TASK TO COMPLETE> The records follow. Filter them to the lines that hold "java".
= = = =
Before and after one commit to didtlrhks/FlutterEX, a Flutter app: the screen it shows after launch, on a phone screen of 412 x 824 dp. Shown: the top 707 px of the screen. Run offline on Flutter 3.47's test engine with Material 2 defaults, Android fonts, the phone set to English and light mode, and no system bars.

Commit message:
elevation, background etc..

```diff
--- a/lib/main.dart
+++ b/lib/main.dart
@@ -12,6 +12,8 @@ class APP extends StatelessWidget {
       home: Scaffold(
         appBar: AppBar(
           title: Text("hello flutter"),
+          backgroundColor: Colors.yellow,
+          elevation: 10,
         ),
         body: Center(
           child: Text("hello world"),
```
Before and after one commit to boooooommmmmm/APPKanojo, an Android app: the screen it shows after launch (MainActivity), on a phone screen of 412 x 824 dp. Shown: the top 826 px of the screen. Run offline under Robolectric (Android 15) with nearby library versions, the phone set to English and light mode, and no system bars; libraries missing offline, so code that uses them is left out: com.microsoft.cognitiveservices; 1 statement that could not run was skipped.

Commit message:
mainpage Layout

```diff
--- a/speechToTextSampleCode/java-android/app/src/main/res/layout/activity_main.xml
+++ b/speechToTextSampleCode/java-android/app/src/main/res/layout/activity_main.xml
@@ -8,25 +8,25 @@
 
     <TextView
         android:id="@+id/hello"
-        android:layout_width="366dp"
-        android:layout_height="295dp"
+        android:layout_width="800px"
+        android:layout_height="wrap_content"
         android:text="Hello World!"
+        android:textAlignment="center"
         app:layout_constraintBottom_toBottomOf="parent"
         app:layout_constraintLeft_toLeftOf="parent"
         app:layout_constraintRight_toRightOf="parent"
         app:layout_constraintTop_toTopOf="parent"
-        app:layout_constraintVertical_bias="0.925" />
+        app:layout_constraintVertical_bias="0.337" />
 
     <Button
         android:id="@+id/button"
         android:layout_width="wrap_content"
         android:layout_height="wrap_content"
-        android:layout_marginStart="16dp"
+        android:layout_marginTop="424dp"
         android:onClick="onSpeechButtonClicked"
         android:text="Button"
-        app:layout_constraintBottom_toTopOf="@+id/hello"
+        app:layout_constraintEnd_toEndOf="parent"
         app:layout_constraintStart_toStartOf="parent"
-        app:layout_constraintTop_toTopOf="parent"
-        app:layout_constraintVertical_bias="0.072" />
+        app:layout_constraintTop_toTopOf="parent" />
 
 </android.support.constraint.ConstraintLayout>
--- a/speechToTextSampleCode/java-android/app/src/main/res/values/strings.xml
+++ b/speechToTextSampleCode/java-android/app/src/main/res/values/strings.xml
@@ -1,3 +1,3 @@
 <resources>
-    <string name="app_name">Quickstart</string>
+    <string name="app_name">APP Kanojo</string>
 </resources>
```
= = = =
SOLUTION TO THIS PROBLEM>
--- a/speechToTextSampleCode/java-android/app/src/main/res/layout/activity_main.xml
+++ b/speechToTextSampleCode/java-android/app/src/main/res/layout/activity_main.xml
--- a/speechToTextSampleCode/java-android/app/src/main/res/values/strings.xml
+++ b/speechToTextSampleCode/java-android/app/src/main/res/values/strings.xml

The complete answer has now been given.